━━━━━ MATERIALS PROVIDED ━━━━━

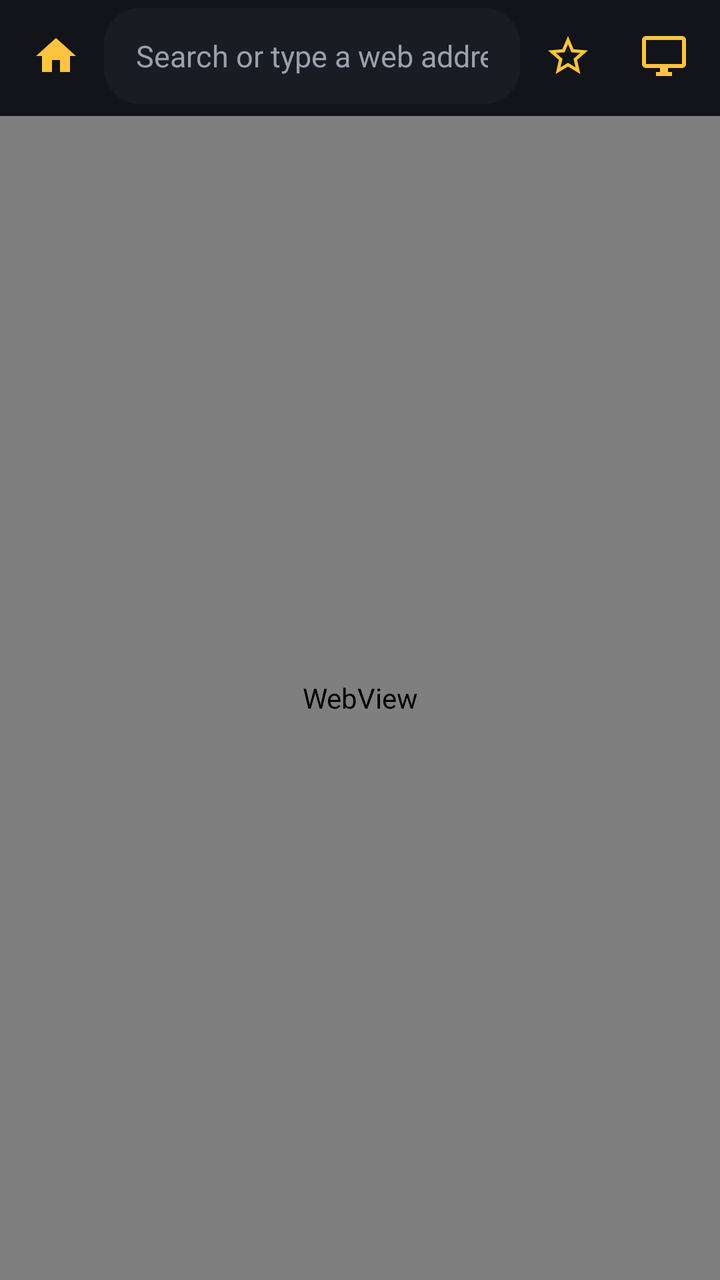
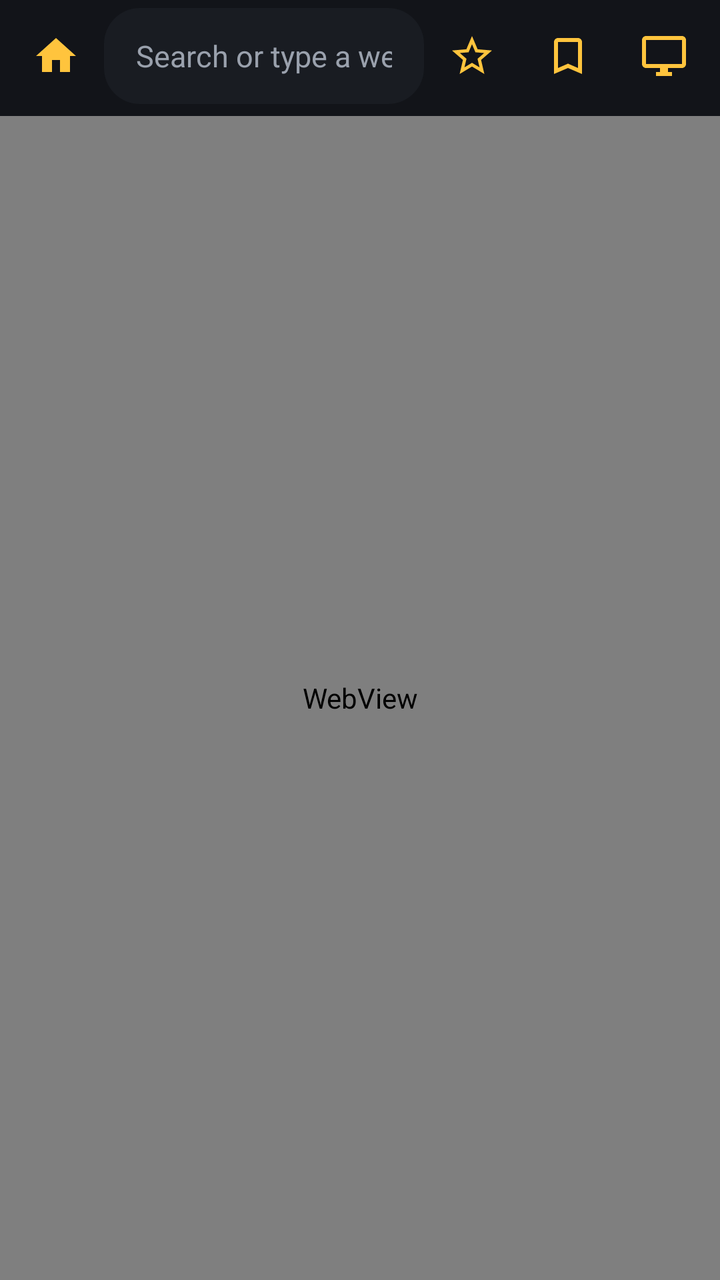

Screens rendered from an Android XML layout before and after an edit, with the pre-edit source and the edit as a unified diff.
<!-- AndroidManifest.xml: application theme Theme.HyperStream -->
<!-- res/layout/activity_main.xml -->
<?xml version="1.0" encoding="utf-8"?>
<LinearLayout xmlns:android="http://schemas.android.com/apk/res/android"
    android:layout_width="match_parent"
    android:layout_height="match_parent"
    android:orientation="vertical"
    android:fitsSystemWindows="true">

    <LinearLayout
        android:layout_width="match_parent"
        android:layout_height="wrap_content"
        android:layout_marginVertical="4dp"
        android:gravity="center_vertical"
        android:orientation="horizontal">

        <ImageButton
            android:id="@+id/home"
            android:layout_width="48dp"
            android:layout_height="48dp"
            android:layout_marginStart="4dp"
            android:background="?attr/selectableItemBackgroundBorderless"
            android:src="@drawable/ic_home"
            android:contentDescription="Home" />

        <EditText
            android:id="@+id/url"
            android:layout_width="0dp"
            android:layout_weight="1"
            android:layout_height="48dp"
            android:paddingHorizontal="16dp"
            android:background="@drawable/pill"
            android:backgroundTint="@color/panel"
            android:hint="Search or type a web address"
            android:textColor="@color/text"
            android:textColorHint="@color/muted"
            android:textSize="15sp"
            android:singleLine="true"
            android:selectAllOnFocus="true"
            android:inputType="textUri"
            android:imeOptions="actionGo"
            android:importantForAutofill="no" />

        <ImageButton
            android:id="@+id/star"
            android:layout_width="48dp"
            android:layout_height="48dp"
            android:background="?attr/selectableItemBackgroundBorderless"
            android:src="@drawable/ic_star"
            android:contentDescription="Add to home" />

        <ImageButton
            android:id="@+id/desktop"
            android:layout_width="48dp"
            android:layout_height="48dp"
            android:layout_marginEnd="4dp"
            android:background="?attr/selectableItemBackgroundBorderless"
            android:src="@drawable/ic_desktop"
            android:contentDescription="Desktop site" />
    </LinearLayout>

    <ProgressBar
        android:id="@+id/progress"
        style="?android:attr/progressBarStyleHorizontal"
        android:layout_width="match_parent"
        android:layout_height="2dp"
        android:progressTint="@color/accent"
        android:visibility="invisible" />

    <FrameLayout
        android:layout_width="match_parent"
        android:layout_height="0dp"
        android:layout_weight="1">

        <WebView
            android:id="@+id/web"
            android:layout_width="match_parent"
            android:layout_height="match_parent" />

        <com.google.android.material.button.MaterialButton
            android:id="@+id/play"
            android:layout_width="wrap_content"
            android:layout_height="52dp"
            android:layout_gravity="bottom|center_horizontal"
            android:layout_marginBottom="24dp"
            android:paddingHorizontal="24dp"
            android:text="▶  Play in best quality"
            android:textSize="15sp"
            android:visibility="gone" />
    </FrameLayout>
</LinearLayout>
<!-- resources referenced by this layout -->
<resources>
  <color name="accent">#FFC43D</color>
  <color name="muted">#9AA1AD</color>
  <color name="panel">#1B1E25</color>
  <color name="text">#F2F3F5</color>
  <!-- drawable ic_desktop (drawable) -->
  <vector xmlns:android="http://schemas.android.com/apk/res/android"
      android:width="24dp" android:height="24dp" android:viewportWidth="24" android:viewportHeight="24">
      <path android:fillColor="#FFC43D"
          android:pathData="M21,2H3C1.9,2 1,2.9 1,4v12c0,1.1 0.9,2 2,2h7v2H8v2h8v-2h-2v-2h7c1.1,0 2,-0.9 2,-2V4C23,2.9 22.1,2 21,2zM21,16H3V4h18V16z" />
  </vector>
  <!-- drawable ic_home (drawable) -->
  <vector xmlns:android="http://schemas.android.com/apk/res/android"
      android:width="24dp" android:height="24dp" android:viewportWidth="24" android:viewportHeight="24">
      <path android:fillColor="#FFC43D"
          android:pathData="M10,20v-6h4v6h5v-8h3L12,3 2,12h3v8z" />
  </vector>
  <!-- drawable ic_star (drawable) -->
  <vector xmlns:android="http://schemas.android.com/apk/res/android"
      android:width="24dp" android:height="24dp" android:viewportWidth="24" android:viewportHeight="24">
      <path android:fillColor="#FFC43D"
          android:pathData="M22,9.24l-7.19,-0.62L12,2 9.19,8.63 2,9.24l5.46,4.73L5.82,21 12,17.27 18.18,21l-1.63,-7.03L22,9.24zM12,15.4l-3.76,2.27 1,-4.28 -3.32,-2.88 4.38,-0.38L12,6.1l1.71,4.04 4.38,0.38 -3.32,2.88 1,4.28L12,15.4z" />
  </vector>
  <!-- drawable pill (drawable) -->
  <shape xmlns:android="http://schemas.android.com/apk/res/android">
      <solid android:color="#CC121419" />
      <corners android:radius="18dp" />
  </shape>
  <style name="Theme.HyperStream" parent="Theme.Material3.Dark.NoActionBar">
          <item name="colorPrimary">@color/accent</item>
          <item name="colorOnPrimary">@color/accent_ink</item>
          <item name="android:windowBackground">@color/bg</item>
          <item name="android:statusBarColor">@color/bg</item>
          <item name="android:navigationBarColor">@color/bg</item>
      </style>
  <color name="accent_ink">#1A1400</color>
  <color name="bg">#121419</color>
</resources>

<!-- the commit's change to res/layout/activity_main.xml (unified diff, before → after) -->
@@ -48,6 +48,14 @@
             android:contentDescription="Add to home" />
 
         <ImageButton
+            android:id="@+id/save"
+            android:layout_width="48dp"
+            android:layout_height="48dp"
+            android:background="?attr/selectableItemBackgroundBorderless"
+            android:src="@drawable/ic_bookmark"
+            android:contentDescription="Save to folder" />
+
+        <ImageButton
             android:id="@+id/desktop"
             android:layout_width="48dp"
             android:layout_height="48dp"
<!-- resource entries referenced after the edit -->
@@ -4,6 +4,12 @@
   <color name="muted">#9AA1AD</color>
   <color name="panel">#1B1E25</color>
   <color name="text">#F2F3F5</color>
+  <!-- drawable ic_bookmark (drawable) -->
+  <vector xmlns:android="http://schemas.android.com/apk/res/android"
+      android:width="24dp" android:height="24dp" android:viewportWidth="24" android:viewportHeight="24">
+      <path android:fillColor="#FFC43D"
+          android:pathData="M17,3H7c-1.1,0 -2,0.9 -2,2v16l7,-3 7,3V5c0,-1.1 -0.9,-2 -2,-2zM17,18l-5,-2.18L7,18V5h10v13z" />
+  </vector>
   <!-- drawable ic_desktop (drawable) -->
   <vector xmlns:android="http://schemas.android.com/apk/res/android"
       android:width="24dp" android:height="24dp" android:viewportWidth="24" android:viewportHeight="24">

━━━━━

**TASK INSTRUCTIONS:** Lines in the material above that include the string "paddingHorizontal" should be listed.

**SOLUTION FOR THIS TASK:**
            android:paddingHorizontal="16dp"
            android:paddingHorizontal="24dp"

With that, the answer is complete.